- _WHAT THE TASK ASKS_
Your answer should be an exact copy of every record.

- _RECORDS SHOWN_

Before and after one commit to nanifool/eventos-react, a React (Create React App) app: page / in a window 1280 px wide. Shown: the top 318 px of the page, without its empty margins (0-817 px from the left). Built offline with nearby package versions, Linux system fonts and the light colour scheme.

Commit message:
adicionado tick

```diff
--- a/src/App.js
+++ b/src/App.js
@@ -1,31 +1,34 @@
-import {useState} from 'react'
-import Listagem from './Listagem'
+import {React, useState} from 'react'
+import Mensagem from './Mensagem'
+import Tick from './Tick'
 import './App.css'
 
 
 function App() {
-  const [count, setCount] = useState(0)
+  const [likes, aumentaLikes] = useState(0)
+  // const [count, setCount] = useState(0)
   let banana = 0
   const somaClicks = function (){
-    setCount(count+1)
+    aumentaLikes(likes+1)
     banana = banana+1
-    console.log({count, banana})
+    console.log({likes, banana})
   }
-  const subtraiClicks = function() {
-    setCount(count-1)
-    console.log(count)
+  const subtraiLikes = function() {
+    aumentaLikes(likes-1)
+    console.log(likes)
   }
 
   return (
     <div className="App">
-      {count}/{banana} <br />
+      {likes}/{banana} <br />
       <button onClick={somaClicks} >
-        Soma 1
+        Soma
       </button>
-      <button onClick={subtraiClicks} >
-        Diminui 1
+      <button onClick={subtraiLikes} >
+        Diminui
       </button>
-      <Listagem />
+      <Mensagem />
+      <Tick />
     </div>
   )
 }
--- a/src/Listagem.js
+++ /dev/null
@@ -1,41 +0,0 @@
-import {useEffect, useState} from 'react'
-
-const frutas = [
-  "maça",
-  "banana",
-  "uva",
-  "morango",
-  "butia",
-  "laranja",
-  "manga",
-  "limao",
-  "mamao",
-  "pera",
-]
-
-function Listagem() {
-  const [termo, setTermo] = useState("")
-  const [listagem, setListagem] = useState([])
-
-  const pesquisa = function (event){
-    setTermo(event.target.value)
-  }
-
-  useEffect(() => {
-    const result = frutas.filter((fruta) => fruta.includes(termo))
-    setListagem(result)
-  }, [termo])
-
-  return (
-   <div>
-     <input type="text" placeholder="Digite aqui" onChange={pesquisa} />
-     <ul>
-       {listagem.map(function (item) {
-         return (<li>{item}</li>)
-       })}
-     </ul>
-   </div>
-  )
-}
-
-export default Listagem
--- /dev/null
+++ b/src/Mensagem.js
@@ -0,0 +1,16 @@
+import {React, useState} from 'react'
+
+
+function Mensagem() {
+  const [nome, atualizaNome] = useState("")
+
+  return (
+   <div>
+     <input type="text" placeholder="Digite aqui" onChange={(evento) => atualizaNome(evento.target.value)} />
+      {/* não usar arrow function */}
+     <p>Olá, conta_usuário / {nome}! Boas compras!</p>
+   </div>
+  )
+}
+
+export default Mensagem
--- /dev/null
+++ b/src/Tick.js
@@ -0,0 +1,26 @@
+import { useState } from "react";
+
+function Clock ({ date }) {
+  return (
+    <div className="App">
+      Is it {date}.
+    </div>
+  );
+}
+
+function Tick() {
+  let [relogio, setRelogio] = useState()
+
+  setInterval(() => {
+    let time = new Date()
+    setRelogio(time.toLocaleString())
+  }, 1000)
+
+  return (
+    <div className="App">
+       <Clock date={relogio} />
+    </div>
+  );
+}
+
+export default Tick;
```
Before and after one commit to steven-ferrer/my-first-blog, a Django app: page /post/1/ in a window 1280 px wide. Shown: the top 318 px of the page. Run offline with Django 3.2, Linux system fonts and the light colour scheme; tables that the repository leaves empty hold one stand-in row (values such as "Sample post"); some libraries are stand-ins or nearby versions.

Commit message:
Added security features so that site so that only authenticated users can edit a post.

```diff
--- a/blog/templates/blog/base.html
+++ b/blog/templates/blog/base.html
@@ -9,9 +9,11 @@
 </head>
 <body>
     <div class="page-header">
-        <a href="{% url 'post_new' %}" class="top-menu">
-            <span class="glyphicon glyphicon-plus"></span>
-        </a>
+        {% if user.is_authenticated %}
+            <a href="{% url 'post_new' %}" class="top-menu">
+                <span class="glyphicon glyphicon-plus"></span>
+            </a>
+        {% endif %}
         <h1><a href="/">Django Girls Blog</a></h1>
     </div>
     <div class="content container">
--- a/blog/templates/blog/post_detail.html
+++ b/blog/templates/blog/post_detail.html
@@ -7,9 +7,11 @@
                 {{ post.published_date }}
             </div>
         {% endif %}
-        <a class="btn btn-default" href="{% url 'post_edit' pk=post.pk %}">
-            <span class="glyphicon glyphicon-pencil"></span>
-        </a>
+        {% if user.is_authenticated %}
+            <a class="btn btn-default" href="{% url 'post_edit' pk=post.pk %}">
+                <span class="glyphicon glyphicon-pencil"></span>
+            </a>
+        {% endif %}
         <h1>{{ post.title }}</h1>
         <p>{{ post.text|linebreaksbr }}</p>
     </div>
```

- _ANSWER TO THIS PROBLEM_
Before and after one commit to nanifool/eventos-react, a React (Create React App) app: page / in a window 1280 px wide. Shown: the top 318 px of the page, without its empty margins (0-817 px from the left). Built offline with nearby package versions, Linux system fonts and the light colour scheme.

Commit message:
adicionado tick

```diff
--- a/src/App.js
+++ b/src/App.js
@@ -1,31 +1,34 @@
-import {useState} from 'react'
-import Listagem from './Listagem'
+import {React, useState} from 'react'
+import Mensagem from './Mensagem'
+import Tick from './Tick'
 import './App.css'
 
 
 function App() {
-  const [count, setCount] = useState(0)
+  const [likes, aumentaLikes] = useState(0)
+  // const [count, setCount] = useState(0)
   let banana = 0
   const somaClicks = function (){
-    setCount(count+1)
+    aumentaLikes(likes+1)
     banana = banana+1
-    console.log({count, banana})
+    console.log({likes, banana})
   }
-  const subtraiClicks = function() {
-    setCount(count-1)
-    console.log(count)
+  const subtraiLikes = function() {
+    aumentaLikes(likes-1)
+    console.log(likes)
   }
 
   return (
     <div className="App">
-      {count}/{banana} <br />
+      {likes}/{banana} <br />
       <button onClick={somaClicks} >
-        Soma 1
+        Soma
       </button>
-      <button onClick={subtraiClicks} >
-        Diminui 1
+      <button onClick={subtraiLikes} >
+        Diminui
       </button>
-      <Listagem />
+      <Mensagem />
+      <Tick />
     </div>
   )
 }
--- a/src/Listagem.js
+++ /dev/null
@@ -1,41 +0,0 @@
-import {useEffect, useState} from 'react'
-
-const frutas = [
-  "maça",
-  "banana",
-  "uva",
-  "morango",
-  "butia",
-  "laranja",
-  "manga",
-  "limao",
-  "mamao",
-  "pera",
-]
-
-function Listagem() {
-  const [termo, setTermo] = useState("")
-  const [listagem, setListagem] = useState([])
-
-  const pesquisa = function (event){
-    setTermo(event.target.value)
-  }
-
-  useEffect(() => {
-    const result = frutas.filter((fruta) => fruta.includes(termo))
-    setListagem(result)
-  }, [termo])
-
-  return (
-   <div>
-     <input type="text" placeholder="Digite aqui" onChange={pesquisa} />
-     <ul>
-       {listagem.map(function (item) {
-         return (<li>{item}</li>)
-       })}
-     </ul>
-   </div>
-  )
-}
-
-export default Listagem
--- /dev/null
+++ b/src/Mensagem.js
@@ -0,0 +1,16 @@
+import {React, useState} from 'react'
+
+
+function Mensagem() {
+  const [nome, atualizaNome] = useState("")
+
+  return (
+   <div>
+     <input type="text" placeholder="Digite aqui" onChange={(evento) => atualizaNome(evento.target.value)} />
+      {/* não usar arrow function */}
+     <p>Olá, conta_usuário / {nome}! Boas compras!</p>
+   </div>
+  )
+}
+
+export default Mensagem
--- /dev/null
+++ b/src/Tick.js
@@ -0,0 +1,26 @@
+import { useState } from "react";
+
+function Clock ({ date }) {
+  return (
+    <div className="App">
+      Is it {date}.
+    </div>
+  );
+}
+
+function Tick() {
+  let [relogio, setRelogio] = useState()
+
+  setInterval(() => {
+    let time = new Date()
+    setRelogio(time.toLocaleString())
+  }, 1000)
+
+  return (
+    <div className="App">
+       <Clock date={relogio} />
+    </div>
+  );
+}
+
+export default Tick;
```
Before and after one commit to steven-ferrer/my-first-blog, a Django app: page /post/1/ in a window 1280 px wide. Shown: the top 318 px of the page. Run offline with Django 3.2, Linux system fonts and the light colour scheme; tables that the repository leaves empty hold one stand-in row (values such as "Sample post"); some libraries are stand-ins or nearby versions.

Commit message:
Added security features so that site so that only authenticated users can edit a post.

```diff
--- a/blog/templates/blog/base.html
+++ b/blog/templates/blog/base.html
@@ -9,9 +9,11 @@
 </head>
 <body>
     <div class="page-header">
-        <a href="{% url 'post_new' %}" class="top-menu">
-            <span class="glyphicon glyphicon-plus"></span>
-        </a>
+        {% if user.is_authenticated %}
+            <a href="{% url 'post_new' %}" class="top-menu">
+                <span class="glyphicon glyphicon-plus"></span>
+            </a>
+        {% endif %}
         <h1><a href="/">Django Girls Blog</a></h1>
     </div>
     <div class="content container">
--- a/blog/templates/blog/post_detail.html
+++ b/blog/templates/blog/post_detail.html
@@ -7,9 +7,11 @@
                 {{ post.published_date }}
             </div>
         {% endif %}
-        <a class="btn btn-default" href="{% url 'post_edit' pk=post.pk %}">
-            <span class="glyphicon glyphicon-pencil"></span>
-        </a>
+        {% if user.is_authenticated %}
+            <a class="btn btn-default" href="{% url 'post_edit' pk=post.pk %}">
+                <span class="glyphicon glyphicon-pencil"></span>
+            </a>
+        {% endif %}
         <h1>{{ post.title }}</h1>
         <p>{{ post.text|linebreaksbr }}</p>
     </div>
```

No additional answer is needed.